When are homes a part of a neighbourhood? When do neighbourhoods become communities? How does a community have recourse to protecting the homes and houses in the neighborhood to maintain the character of the community? There are over 100 submissions from the families living in the area bounded by Duke St, York St, Frederick St and Albany St, protesting the DA proposals to build The Three Towers. This is a set of three, fi ve storey towers, with 101 units, ranging from studio apartments to three bedroom units. These structures impose themselves in this area with the pretext that living here will “Revitalise the Gosford CBD”. How is this so? Already there are units (called The Albany) being constructed on the corner of Albany and York St.
There are DAs submitted for Lynn apartment blocks and others in the pipeline. In all, there will be over 300 more residences in the area. Can you imagine the changes and the process involved in this project? Can you visualise the impact on the current residences? The objections listed cover many issues including: street parking and access; traffi c congestion, especially at morning and afternoon peak periods; and, pedestrian and school traffi c safety (St Edwards and Gosford East Primary School are in the vicinity). Residential impacts include access to light, solar power, overshadowing, views, noise levels and privacy.
Other objections include changes to the micro climate (access to the summer north easterly breeze) and tree and vegetation removal.
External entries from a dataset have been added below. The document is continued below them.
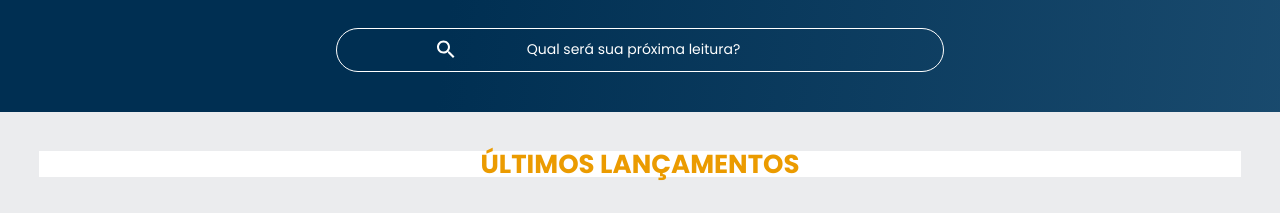
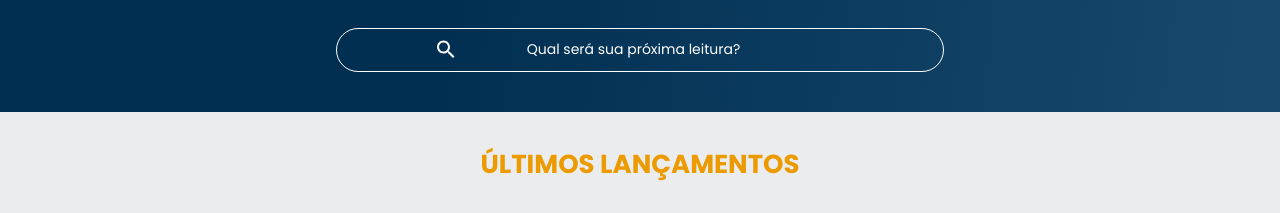
Before and after one commit to 36kone/alurabooks, a plain HTML site: page index.html in a window 1280 px wide. Shown: the part 192-405 px from the top of the page. Drawn offline with nearby package versions, Linux system fonts and the light colour scheme.

Commit message:
Add files via upload

```diff
--- a/styles/carrossel.css
+++ b/styles/carrossel.css
@@ -6,7 +6,6 @@
     font-size: 18px;
     font-weight: 700;
     text-transform: uppercase;
-    background-color: var(--branco);
 }
 
 .swiper-slide img {
```
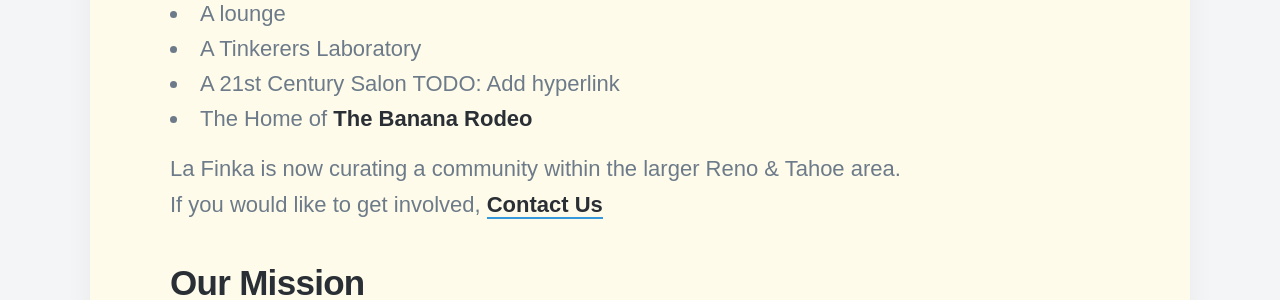
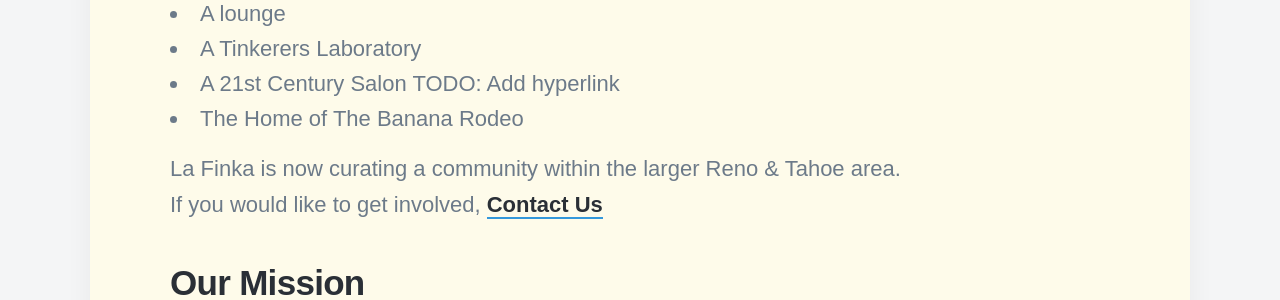
Before and after one commit to ndrsc3/laFinka.space, a Jekyll site: the page built from _pages/about.md, in a window 1280 px wide. Shown: the part 960-1260 px from the top of the page. Built offline with Jekyll 4.4.1, drawn with Linux system fonts in a browser that asks for light colours; nearby versions of some CDN libraries; some web fonts are replaced.

Commit message:
Add Hidden Link class

```diff
--- a/_sass/_basic.scss
+++ b/_sass/_basic.scss
@@ -198,6 +198,14 @@
 	}
 }
 
+#hidden-link {
+	font-weight: normal;
+	color: $text-medium-color;
+	&:hover {
+		color: $text-medium-color;
+	}
+}
+
 .button {
 	display: inline-block;
 	padding: 9px 10px 10px;
@@ -271,7 +279,6 @@
 
 ::selection 	 { background: $accent-color; color: $background-color; }
 ::-moz-selection { background: $accent-color; color: $background-color; }
-
 
 
 // - - - - - - - - - - - - - - - - - - - - - - - - - - - - - - - - - - - - Page loading
```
The character of the area is principally low level residential housing for families. This, no doubt, will become elevated block apartments for urban commuters keen to join the Central Coast Highway to make their way up or down the M1. Now, how do you get onto the Central Coast Highway? The multi-million dollar upgrade of the Frederick St lights is the only change to infrastructure in the area. Over 42,000 vehicles pass out and in along this road each day.
The access can only be left at Albany St, you have limited time at the lights in Frederick St and Masons Pde can often be a nightmare. This is the infrastructure, yet the developer makes a case that it would not be a problem. It seems that neither the developer nor the council consider DAs for large unit blocks in aggregate. Each application makes a case for its impact and not the cumulative impact. And how about this attitude in correspondence between the unidentifi ed developer and the real estate agent acting on his behalf: “As discussed, our previous offers to purchase (name withheld) property have been rejected despite the fact that we have offered above market prices to purchase. “I am sure you have discussed the benefits of selling now rather than later, and what options we could provide to accommodate him in a new development.”
And then: “Please approach (name withheld) with what will be our last offer before submitting a DA to Gosford City Council. “We are fl exible and will work … to accommodate his preference … another arrangement, possibly exchanging property for an agreed some (sum) in the new development, we are happy to talk.” Maybe the resident likes his home and likes his location and is a part of the neighbourhood and the community that he has lived in for the past 25 years. Such actions and methods bring to mind the impact of white settlement on the traditional owners of this land. How far have we come?
Email, Aug 18, 2016 Lesley and Bruce Forbes, Point Frederick